Return a copy of every line in the data below that contains "html".
== Segment start ==
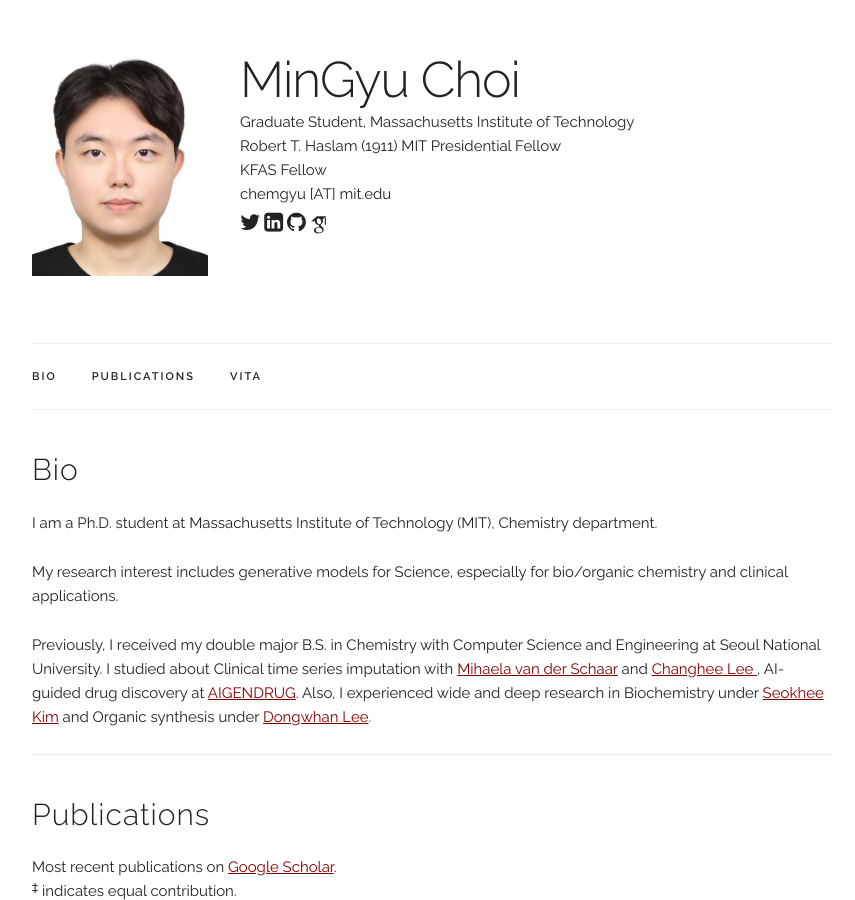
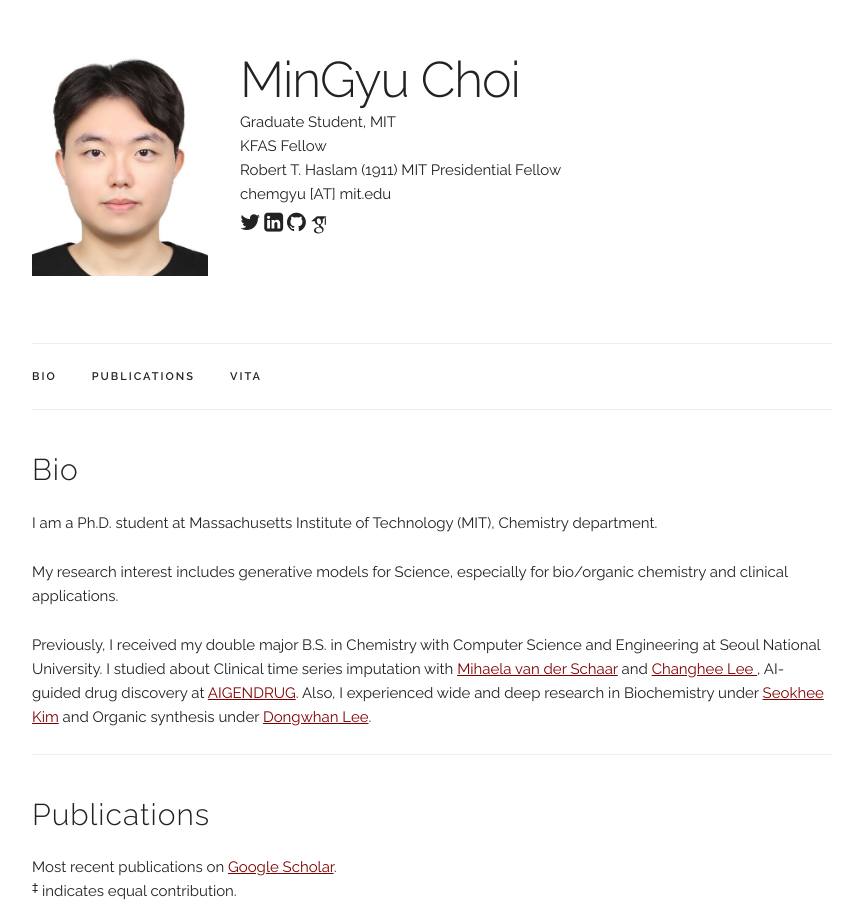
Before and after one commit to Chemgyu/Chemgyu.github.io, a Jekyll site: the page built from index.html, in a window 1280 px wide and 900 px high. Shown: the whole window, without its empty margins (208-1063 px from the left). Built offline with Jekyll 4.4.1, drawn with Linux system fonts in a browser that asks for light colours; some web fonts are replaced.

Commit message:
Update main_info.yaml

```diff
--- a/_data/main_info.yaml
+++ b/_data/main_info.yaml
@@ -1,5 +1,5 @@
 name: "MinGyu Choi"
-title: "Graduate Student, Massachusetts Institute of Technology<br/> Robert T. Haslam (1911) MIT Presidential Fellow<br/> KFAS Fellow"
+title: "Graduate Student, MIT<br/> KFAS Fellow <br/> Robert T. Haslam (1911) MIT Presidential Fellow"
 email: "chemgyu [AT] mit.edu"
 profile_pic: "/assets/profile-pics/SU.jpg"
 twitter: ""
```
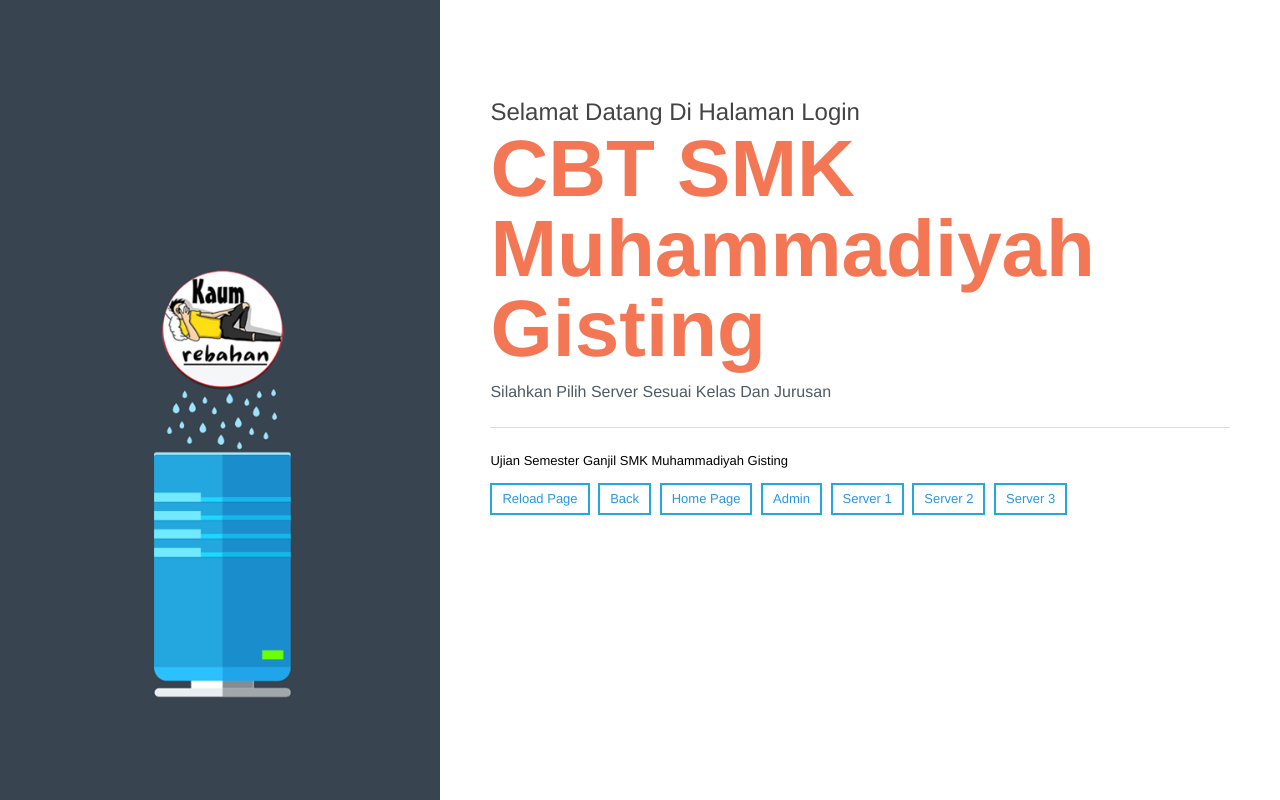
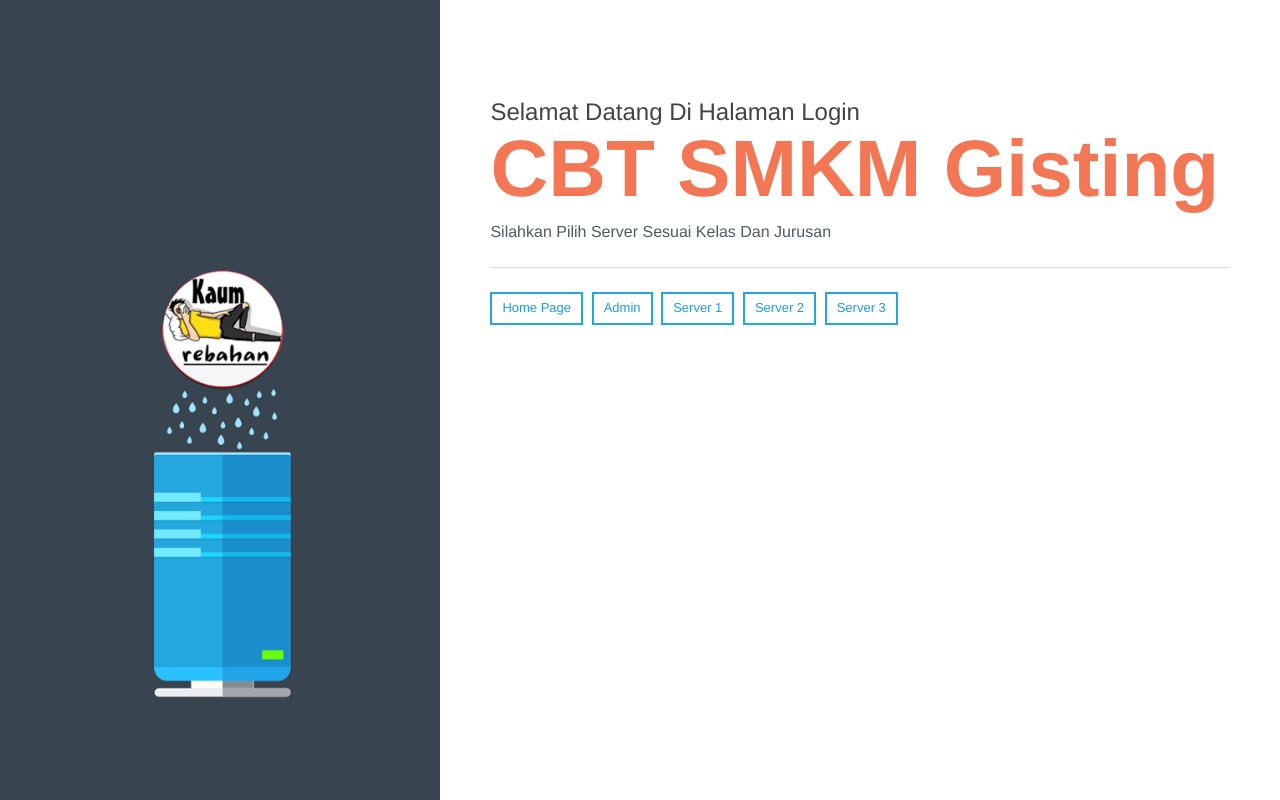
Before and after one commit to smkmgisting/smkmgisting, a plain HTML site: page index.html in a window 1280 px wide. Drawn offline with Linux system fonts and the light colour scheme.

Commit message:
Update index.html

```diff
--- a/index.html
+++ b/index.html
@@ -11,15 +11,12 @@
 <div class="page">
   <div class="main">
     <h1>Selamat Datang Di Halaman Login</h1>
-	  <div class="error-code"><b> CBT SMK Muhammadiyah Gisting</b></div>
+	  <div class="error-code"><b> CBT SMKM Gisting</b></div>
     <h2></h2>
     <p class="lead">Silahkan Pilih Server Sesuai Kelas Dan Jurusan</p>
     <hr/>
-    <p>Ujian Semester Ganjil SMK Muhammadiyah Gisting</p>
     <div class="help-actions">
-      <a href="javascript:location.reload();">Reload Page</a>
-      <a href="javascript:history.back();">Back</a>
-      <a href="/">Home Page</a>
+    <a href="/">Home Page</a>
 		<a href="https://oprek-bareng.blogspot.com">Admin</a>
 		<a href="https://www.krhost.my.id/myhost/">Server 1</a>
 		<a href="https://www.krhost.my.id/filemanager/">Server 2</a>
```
== Segment end ==
▸ **Final answer**:
Before and after one commit to Chemgyu/Chemgyu.github.io, a Jekyll site: the page built from index.html, in a window 1280 px wide and 900 px high. Shown: the whole window, without its empty margins (208-1063 px from the left). Built offline with Jekyll 4.4.1, drawn with Linux system fonts in a browser that asks for light colours; some web fonts are replaced.
Before and after one commit to smkmgisting/smkmgisting, a plain HTML site: page index.html in a window 1280 px wide. Drawn offline with Linux system fonts and the light colour scheme.
Update index.html
--- a/index.html
+++ b/index.html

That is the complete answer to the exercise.